AiR member help4t's daughter returned from rehab in December. She recently shared an update and asked for guidance:
It has been awhile since I wrote in. My daughter came home from Rehab in December. She has completed her IOP program and has/is attending DUI classes. She is working as a server at a local high-end restaurant and is doing well there. She is struggling with her alcohol use and has dabbled with coke a few times (I drug test her now that her IOP is complete). She has said she would like to continue with IOP but the program she was in said she had completed. (I think because she had called out a couple of days in one week (due to partying the night before) and one day in another,(due to a work conflict) they felt she was not 100% committed.)so they completed her after 8 sessions.
She just admitted to me that she knows she has a problem with alcohol and it scares her to think it could get worse. She said when she gets her license back she will stop because she will never want another DUI. I think she may believe this but not be able to follow through.
I feel she is asking for help in her own way by wanting another IOP and telling me her feelings on alcohol. I just need to know how to guide her from here. She lives with us (her dad and I) and we are driving her to most of her appointments and work, which is nice because we are able to keep a closer eye. She has dropped the couple of friends who were heroin addicts and has found new friends and reacquainted with old friends who had dropped her due to drug use. All in all I feel she is moving forward and what I have learned and put into play from AIR is working great for us. I just need guidance in how to proceed from here. Thank you.
The catch with many Intensive Outpatient Programs (IOP) is that you have to be clean and sober to get in and to stay in. IOPs, as they are called, are structured half-day programs that typically meet 3-5 times a week for a short period, usually 8-12 weeks. They are a favorite of insurance companies, so are more likely to be covered by insurance. Insurance companies will guide families to IOPs as a starting place, as opposed to inpatient stays. This is fine if there is a stable home life to return to each day; it is not so fine for individuals in unstable housing or without housing.

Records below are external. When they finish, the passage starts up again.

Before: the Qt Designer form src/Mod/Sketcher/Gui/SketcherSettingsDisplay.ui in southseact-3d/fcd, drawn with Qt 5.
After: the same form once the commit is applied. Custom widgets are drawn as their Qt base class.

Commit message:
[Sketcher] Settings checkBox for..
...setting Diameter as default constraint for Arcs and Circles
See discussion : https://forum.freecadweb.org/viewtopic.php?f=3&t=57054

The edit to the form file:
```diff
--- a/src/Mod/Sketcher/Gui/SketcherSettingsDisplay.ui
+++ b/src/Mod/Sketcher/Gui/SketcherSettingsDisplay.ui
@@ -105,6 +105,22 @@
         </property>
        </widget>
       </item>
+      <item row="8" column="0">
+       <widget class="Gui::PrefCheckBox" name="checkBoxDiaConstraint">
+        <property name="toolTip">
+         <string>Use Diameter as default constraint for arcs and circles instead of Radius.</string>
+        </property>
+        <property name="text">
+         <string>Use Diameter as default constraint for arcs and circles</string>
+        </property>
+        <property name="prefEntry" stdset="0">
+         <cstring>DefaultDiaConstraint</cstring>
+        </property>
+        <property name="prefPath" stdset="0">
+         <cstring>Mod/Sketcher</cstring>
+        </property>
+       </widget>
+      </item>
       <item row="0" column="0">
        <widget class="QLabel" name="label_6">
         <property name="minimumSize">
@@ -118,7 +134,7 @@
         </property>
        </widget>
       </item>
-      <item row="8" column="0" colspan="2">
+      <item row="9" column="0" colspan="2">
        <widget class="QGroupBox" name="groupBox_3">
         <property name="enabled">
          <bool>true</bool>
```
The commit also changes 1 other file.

Your daughter is still dabbling with alcohol and coke, but is mostly holding on, maintaining a job and, importantly, talking to you. She is choosing to be with friends who disagree with her drug use. You are able to urine test her so you know what is really going on. I commend you for not using the tests as a way to punish or confront. The result of a urine test is information ONLY. Your ability to frankly talk with your daughter about her feelings regarding the use is really impressive.

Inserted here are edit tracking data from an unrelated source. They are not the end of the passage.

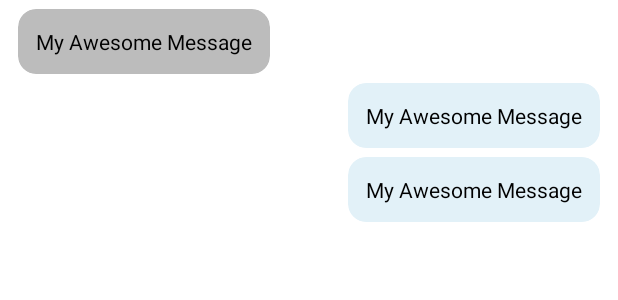
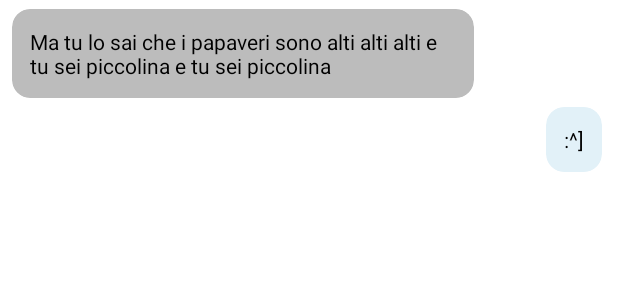
Before and after one commit to coccocarmiano/mad2022lab3, an Android app: the layout fake_chat.xml on its own in the app's theme, with its tools: preview values and no code run, on a phone screen of 412 x 824 dp. Shown: the top 300 px of the screen. Run offline under Robolectric (Android 15) with nearby library versions, the phone set to English and light mode, and no system bars.

Commit message:
fix: long messages layouts

```diff
--- a/app/src/main/java/com/example/drawerexample/ui/ChatFragment.kt
+++ b/app/src/main/java/com/example/drawerexample/ui/ChatFragment.kt
@@ -102,6 +102,7 @@ class ChatFragment : Fragment() {
                 1 -> chatMessagesAdapter.notifyItemInserted(0)
                 else -> smoothlyAnimateMessages()
             }
+
         }
     }
 
--- a/app/src/main/res/layout/chat_message_received_item.xml
+++ b/app/src/main/res/layout/chat_message_received_item.xml
@@ -2,31 +2,36 @@
 <androidx.constraintlayout.widget.ConstraintLayout xmlns:android="http://schemas.android.com/apk/res/android"
     xmlns:app="http://schemas.android.com/apk/res-auto"
     android:layout_width="match_parent"
-    android:layout_height="wrap_content">
+    android:layout_height="wrap_content"
+    app:layout_constraintEnd_toEndOf="parent"
+    app:layout_constraintStart_toStartOf="parent">
 
     <androidx.cardview.widget.CardView
         android:id="@+id/chat_item_background"
         android:layout_width="wrap_content"
+        android:maxWidth="0dp"
         android:layout_height="wrap_content"
         android:textAlignment="center"
         app:cardBackgroundColor="@color/primaryDarkColor"
         app:cardCornerRadius="12dp"
         app:cardElevation="0dp"
-        app:cardMaxElevation="0dp"
         app:flow_horizontalAlign="start"
         app:layout_constraintBottom_toBottomOf="parent"
         app:layout_constraintStart_toStartOf="parent"
         app:layout_constraintTop_toTopOf="parent"
-        android:layout_marginStart="12dp"
+        android:layout_marginEnd="96dp"
+        android:layout_marginStart="8dp"
+        app:layout_constraintEnd_toEndOf="parent"
         android:layout_marginTop="6dp"
-        android:layout_marginBottom="0dp">
+        app:layout_constraintHorizontal_bias="0.01"
+        app:layout_constrainedWidth="true">
 
         <TextView
             android:id="@+id/chat_item_content"
-            android:layout_width="wrap_content"
+            android:layout_width="match_parent"
             android:layout_height="wrap_content"
-            android:text="@string/chat_message_text_content_placeholder"
+            android:text="@string/chat_message_text_content_placeholder_long"
             android:textColor="@color/primaryTextColor"
-            android:layout_margin="12dp"/>
+            android:layout_margin="12dp" />
     </androidx.cardview.widget.CardView>
 </androidx.constraintlayout.widget.ConstraintLayout>
--- a/app/src/main/res/layout/chat_message_sent_item.xml
+++ b/app/src/main/res/layout/chat_message_sent_item.xml
@@ -8,26 +8,26 @@
         android:id="@+id/chat_item_background"
         android:layout_width="wrap_content"
         android:layout_height="wrap_content"
+        android:layout_marginStart="96dp"
+        app:layout_constraintHorizontal_bias="0.99"
+        android:layout_marginTop="6dp"
         android:textAlignment="center"
         app:cardBackgroundColor="@color/secondaryLightColor"
         app:cardCornerRadius="12dp"
         app:cardElevation="0dp"
-        app:cardMaxElevation="0dp"
-        app:flow_horizontalAlign="end"
+        android:layout_marginEnd="8dp"
+        app:layout_constrainedWidth="true"
         app:layout_constraintBottom_toBottomOf="parent"
+        app:layout_constraintStart_toStartOf="parent"
         app:layout_constraintEnd_toEndOf="parent"
-        app:layout_constraintTop_toTopOf="parent"
-        android:layout_marginStart="12dp"
-        android:layout_marginTop="6dp"
-        android:layout_marginBottom="0dp"
-        android:layout_marginEnd="12dp">
+        app:layout_constraintTop_toTopOf="parent">
 
         <TextView
             android:id="@+id/chat_item_content"
-            android:layout_width="wrap_content"
-            android:layout_height="wrap_content"
-            android:text="@string/chat_message_text_content_placeholder"
-            android:textColor="@color/primaryTextColor"
-            android:layout_margin="12dp"/>
+            android:layout_width="match_parent"
+            android:layout_height="match_parent"
+            android:layout_margin="12dp"
+            android:text="@string/chat_message_text_content_placeholder_short"
+            android:textColor="@color/primaryTextColor" />
     </androidx.cardview.widget.CardView>
 </androidx.constraintlayout.widget.ConstraintLayout>
--- a/app/src/main/res/layout/fake_chat.xml
+++ b/app/src/main/res/layout/fake_chat.xml
@@ -19,12 +19,4 @@
         app:layout_constraintTop_toBottomOf="@id/fake_chat_1"
         />
 
-    <include
-        layout="@layout/chat_message_sent_item"
-        android:id="@+id/fake_chat_3"
-        android:layout_width="match_parent"
-        android:layout_height="wrap_content"
-        app:layout_constraintTop_toBottomOf="@id/fake_chat_2"
-        />
-
 </androidx.constraintlayout.widget.ConstraintLayout>
--- a/app/src/main/res/layout/fragment_chat.xml
+++ b/app/src/main/res/layout/fragment_chat.xml
@@ -77,18 +77,19 @@
     </androidx.constraintlayout.widget.ConstraintLayout>
 
 
+    <!-- TODO: A nice idea, maybe later... -->
     <TextView
         android:id="@+id/chat_last_message_info"
         android:layout_width="match_parent"
-        android:layout_height="0dp"
+        android:layout_height="11sp"
         android:alpha="0.3"
         android:background="@color/transparent"
-        android:minHeight="10dp"
         android:text="@string/datetime_placeholder"
         android:textColor="@color/primaryTextColor"
         android:textAlignment="textEnd"
         android:paddingStart="12dp"
-        android:paddingEnd="12dp" />
+        android:paddingEnd="12dp"
+        android:visibility="gone"/>
 
     <androidx.constraintlayout.widget.ConstraintLayout
         android:id="@+id/chat_text_bar_root"
--- a/app/src/main/res/values/strings.xml
+++ b/app/src/main/res/values/strings.xml
@@ -58,7 +58,8 @@
     <string name="drawer_menu_go_to_user_advertisements">Your Advertisements</string>
     <string name="drawer_menu_logout">Logout</string>
     <string name="drawer_menu_login">Login</string>
-    <string name="chat_message_text_content_placeholder">My Awesome Message</string>
+    <string name="chat_message_text_content_placeholder_long">Ma tu lo sai che i papaveri sono alti alti alti e tu sei piccolina e tu sei piccolina</string>
+    <string name="chat_message_text_content_placeholder_short">:^]</string>
     <string name="chat_display_username_placeholder">Sample Username</string>
     <string name="chat_profile_picture_content_description">Profile picture of the contacting user</string>
     <string name="datetime_placeholder">hh:mm dd/mm/yyyy</string>
```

I agree, “all in all…she is moving forward.”
I also agree your daughter needs something more than driver education. What did she like about the IOP? The group process? The individual counseling? The self-help groups they are asked to attend?
It’s time for a little more work on your part. Can you find additional community supports for her, perhaps an early recovery group, a therapist, a young person’s AA meeting…? Dialectical Behavioral Therapy is being used quite successfully for substance problems and is taught in a group and individual format.
Would she consider taking medication that curbs the craving for alcohol: disulfiram, naltrexone or acamprosate (see our page on Medication-Assisted Treatment (MAT) in the Supplement).
Is she athletic? Could you Zumba together? Is there a mindfulness or meditation group you could go to together? Swaths of unstructured time are the enemy of recovery… I worry that she has her days free now that she is out of IOP.
I get the sense from your comment that you and your husband are maintaining the right distance from your daughter: an observing but non-judgmental stance. You’re holding on to yourselves as she continues to drink some and to even occasionally use drugs. You are supporting her with a healthy home life and transport to appointments. It is a process. Your daughter didn’t entirely get sober overnight…. but she is wrangling with the pros and cons of drinking. Good. Keep her moving in this direction, as best you can.
And finally, make sure you and your husband are taking time for yourselves … like daughter-talk-free dinners together.